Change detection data
:::

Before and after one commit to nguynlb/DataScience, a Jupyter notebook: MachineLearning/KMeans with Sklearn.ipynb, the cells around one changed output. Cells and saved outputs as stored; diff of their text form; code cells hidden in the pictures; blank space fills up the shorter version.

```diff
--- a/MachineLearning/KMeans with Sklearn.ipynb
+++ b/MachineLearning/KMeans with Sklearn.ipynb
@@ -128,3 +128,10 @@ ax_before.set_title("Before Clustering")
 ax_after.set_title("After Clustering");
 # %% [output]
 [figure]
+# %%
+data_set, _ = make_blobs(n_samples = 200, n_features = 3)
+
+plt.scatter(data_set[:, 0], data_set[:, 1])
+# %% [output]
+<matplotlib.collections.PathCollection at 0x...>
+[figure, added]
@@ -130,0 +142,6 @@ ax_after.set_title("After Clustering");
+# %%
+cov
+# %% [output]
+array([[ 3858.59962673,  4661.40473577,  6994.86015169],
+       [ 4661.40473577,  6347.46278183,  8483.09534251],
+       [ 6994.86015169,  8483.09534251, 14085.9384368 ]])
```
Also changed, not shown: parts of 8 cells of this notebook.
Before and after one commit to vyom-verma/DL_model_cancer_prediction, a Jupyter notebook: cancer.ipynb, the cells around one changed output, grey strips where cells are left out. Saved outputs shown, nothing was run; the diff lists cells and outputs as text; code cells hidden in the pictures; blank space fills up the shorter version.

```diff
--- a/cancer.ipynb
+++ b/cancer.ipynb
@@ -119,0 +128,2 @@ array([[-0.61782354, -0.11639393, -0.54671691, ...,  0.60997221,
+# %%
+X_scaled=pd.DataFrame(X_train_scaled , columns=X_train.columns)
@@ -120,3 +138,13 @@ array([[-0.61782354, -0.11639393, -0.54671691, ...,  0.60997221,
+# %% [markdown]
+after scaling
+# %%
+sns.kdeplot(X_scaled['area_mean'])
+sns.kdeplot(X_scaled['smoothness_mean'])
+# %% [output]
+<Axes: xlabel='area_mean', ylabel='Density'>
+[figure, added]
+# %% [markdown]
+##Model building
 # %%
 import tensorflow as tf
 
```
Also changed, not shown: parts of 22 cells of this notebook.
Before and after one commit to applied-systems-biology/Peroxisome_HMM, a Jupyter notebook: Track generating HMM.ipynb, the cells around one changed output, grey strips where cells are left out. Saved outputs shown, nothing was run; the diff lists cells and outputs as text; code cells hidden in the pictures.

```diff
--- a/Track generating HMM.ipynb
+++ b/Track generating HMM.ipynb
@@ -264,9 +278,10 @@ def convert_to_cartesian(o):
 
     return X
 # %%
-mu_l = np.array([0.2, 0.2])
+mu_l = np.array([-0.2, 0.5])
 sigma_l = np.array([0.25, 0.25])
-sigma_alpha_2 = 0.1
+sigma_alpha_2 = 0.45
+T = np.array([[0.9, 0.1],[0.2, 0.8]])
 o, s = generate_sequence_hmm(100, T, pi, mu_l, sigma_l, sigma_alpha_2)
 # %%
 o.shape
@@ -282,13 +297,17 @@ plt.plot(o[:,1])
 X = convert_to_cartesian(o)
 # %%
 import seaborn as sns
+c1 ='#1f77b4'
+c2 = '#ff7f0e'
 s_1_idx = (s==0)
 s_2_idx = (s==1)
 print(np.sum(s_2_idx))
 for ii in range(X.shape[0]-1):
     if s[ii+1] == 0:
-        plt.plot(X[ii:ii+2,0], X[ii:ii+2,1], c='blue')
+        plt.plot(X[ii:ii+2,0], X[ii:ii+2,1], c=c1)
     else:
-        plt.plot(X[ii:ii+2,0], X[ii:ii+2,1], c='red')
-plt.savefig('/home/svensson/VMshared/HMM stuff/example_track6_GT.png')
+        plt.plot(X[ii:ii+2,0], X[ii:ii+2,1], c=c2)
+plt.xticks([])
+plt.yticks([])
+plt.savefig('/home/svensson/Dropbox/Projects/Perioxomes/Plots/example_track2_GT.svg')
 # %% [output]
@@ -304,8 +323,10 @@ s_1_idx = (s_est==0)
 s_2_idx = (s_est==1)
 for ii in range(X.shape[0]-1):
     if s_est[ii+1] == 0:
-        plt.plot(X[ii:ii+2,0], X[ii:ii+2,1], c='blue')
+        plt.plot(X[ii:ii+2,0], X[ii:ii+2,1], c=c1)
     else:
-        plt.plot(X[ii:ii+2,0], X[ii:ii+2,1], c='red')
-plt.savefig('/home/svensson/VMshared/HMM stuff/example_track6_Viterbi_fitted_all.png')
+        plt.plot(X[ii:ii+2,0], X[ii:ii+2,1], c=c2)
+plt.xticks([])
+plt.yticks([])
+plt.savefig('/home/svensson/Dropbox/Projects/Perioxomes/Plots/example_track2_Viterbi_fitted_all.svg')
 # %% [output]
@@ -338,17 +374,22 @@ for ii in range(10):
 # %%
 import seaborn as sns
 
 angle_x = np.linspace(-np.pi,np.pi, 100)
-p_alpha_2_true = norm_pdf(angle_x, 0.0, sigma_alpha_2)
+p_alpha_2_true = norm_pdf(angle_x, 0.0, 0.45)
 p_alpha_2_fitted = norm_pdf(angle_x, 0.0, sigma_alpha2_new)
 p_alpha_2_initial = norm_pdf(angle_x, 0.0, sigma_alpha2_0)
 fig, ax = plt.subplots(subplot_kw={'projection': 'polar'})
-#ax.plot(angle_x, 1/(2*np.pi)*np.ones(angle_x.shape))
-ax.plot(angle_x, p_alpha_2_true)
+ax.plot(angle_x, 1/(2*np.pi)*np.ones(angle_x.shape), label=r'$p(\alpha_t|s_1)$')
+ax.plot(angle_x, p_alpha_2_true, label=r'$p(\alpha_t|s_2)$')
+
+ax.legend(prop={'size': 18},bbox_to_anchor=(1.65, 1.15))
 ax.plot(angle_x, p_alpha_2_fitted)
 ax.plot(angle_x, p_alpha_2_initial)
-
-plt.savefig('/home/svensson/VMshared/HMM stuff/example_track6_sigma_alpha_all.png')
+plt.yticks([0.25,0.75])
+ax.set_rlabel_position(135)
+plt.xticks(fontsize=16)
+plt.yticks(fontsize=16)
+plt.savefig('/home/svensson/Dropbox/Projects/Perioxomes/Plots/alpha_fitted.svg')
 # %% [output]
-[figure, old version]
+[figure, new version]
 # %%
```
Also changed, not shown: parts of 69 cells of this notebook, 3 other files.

:::

# EXERCISE GOAL
Every record should be given again without alteration.

# REPLY TO THE TASK
Before and after one commit to nguynlb/DataScience, a Jupyter notebook: MachineLearning/KMeans with Sklearn.ipynb, the cells around one changed output. Cells and saved outputs as stored; diff of their text form; code cells hidden in the pictures; blank space fills up the shorter version.

```diff
--- a/MachineLearning/KMeans with Sklearn.ipynb
+++ b/MachineLearning/KMeans with Sklearn.ipynb
@@ -128,3 +128,10 @@ ax_before.set_title("Before Clustering")
 ax_after.set_title("After Clustering");
 # %% [output]
 [figure]
+# %%
+data_set, _ = make_blobs(n_samples = 200, n_features = 3)
+
+plt.scatter(data_set[:, 0], data_set[:, 1])
+# %% [output]
+<matplotlib.collections.PathCollection at 0x...>
+[figure, added]
@@ -130,0 +142,6 @@ ax_after.set_title("After Clustering");
+# %%
+cov
+# %% [output]
+array([[ 3858.59962673,  4661.40473577,  6994.86015169],
+       [ 4661.40473577,  6347.46278183,  8483.09534251],
+       [ 6994.86015169,  8483.09534251, 14085.9384368 ]])
```
Also changed, not shown: parts of 8 cells of this notebook.
Before and after one commit to vyom-verma/DL_model_cancer_prediction, a Jupyter notebook: cancer.ipynb, the cells around one changed output, grey strips where cells are left out. Saved outputs shown, nothing was run; the diff lists cells and outputs as text; code cells hidden in the pictures; blank space fills up the shorter version.

```diff
--- a/cancer.ipynb
+++ b/cancer.ipynb
@@ -119,0 +128,2 @@ array([[-0.61782354, -0.11639393, -0.54671691, ...,  0.60997221,
+# %%
+X_scaled=pd.DataFrame(X_train_scaled , columns=X_train.columns)
@@ -120,3 +138,13 @@ array([[-0.61782354, -0.11639393, -0.54671691, ...,  0.60997221,
+# %% [markdown]
+after scaling
+# %%
+sns.kdeplot(X_scaled['area_mean'])
+sns.kdeplot(X_scaled['smoothness_mean'])
+# %% [output]
+<Axes: xlabel='area_mean', ylabel='Density'>
+[figure, added]
+# %% [markdown]
+##Model building
 # %%
 import tensorflow as tf
 
```
Also changed, not shown: parts of 22 cells of this notebook.
Before and after one commit to applied-systems-biology/Peroxisome_HMM, a Jupyter notebook: Track generating HMM.ipynb, the cells around one changed output, grey strips where cells are left out. Saved outputs shown, nothing was run; the diff lists cells and outputs as text; code cells hidden in the pictures.

```diff
--- a/Track generating HMM.ipynb
+++ b/Track generating HMM.ipynb
@@ -264,9 +278,10 @@ def convert_to_cartesian(o):
 
     return X
 # %%
-mu_l = np.array([0.2, 0.2])
+mu_l = np.array([-0.2, 0.5])
 sigma_l = np.array([0.25, 0.25])
-sigma_alpha_2 = 0.1
+sigma_alpha_2 = 0.45
+T = np.array([[0.9, 0.1],[0.2, 0.8]])
 o, s = generate_sequence_hmm(100, T, pi, mu_l, sigma_l, sigma_alpha_2)
 # %%
 o.shape
@@ -282,13 +297,17 @@ plt.plot(o[:,1])
 X = convert_to_cartesian(o)
 # %%
 import seaborn as sns
+c1 ='#1f77b4'
+c2 = '#ff7f0e'
 s_1_idx = (s==0)
 s_2_idx = (s==1)
 print(np.sum(s_2_idx))
 for ii in range(X.shape[0]-1):
     if s[ii+1] == 0:
-        plt.plot(X[ii:ii+2,0], X[ii:ii+2,1], c='blue')
+        plt.plot(X[ii:ii+2,0], X[ii:ii+2,1], c=c1)
     else:
-        plt.plot(X[ii:ii+2,0], X[ii:ii+2,1], c='red')
-plt.savefig('/home/svensson/VMshared/HMM stuff/example_track6_GT.png')
+        plt.plot(X[ii:ii+2,0], X[ii:ii+2,1], c=c2)
+plt.xticks([])
+plt.yticks([])
+plt.savefig('/home/svensson/Dropbox/Projects/Perioxomes/Plots/example_track2_GT.svg')
 # %% [output]
@@ -304,8 +323,10 @@ s_1_idx = (s_est==0)
 s_2_idx = (s_est==1)
 for ii in range(X.shape[0]-1):
     if s_est[ii+1] == 0:
-        plt.plot(X[ii:ii+2,0], X[ii:ii+2,1], c='blue')
+        plt.plot(X[ii:ii+2,0], X[ii:ii+2,1], c=c1)
     else:
-        plt.plot(X[ii:ii+2,0], X[ii:ii+2,1], c='red')
-plt.savefig('/home/svensson/VMshared/HMM stuff/example_track6_Viterbi_fitted_all.png')
+        plt.plot(X[ii:ii+2,0], X[ii:ii+2,1], c=c2)
+plt.xticks([])
+plt.yticks([])
+plt.savefig('/home/svensson/Dropbox/Projects/Perioxomes/Plots/example_track2_Viterbi_fitted_all.svg')
 # %% [output]
@@ -338,17 +374,22 @@ for ii in range(10):
 # %%
 import seaborn as sns
 
 angle_x = np.linspace(-np.pi,np.pi, 100)
-p_alpha_2_true = norm_pdf(angle_x, 0.0, sigma_alpha_2)
+p_alpha_2_true = norm_pdf(angle_x, 0.0, 0.45)
 p_alpha_2_fitted = norm_pdf(angle_x, 0.0, sigma_alpha2_new)
 p_alpha_2_initial = norm_pdf(angle_x, 0.0, sigma_alpha2_0)
 fig, ax = plt.subplots(subplot_kw={'projection': 'polar'})
-#ax.plot(angle_x, 1/(2*np.pi)*np.ones(angle_x.shape))
-ax.plot(angle_x, p_alpha_2_true)
+ax.plot(angle_x, 1/(2*np.pi)*np.ones(angle_x.shape), label=r'$p(\alpha_t|s_1)$')
+ax.plot(angle_x, p_alpha_2_true, label=r'$p(\alpha_t|s_2)$')
+
+ax.legend(prop={'size': 18},bbox_to_anchor=(1.65, 1.15))
 ax.plot(angle_x, p_alpha_2_fitted)
 ax.plot(angle_x, p_alpha_2_initial)
-
-plt.savefig('/home/svensson/VMshared/HMM stuff/example_track6_sigma_alpha_all.png')
+plt.yticks([0.25,0.75])
+ax.set_rlabel_position(135)
+plt.xticks(fontsize=16)
+plt.yticks(fontsize=16)
+plt.savefig('/home/svensson/Dropbox/Projects/Perioxomes/Plots/alpha_fitted.svg')
 # %% [output]
-[figure, old version]
+[figure, new version]
 # %%
```
Also changed, not shown: parts of 69 cells of this notebook, 3 other files.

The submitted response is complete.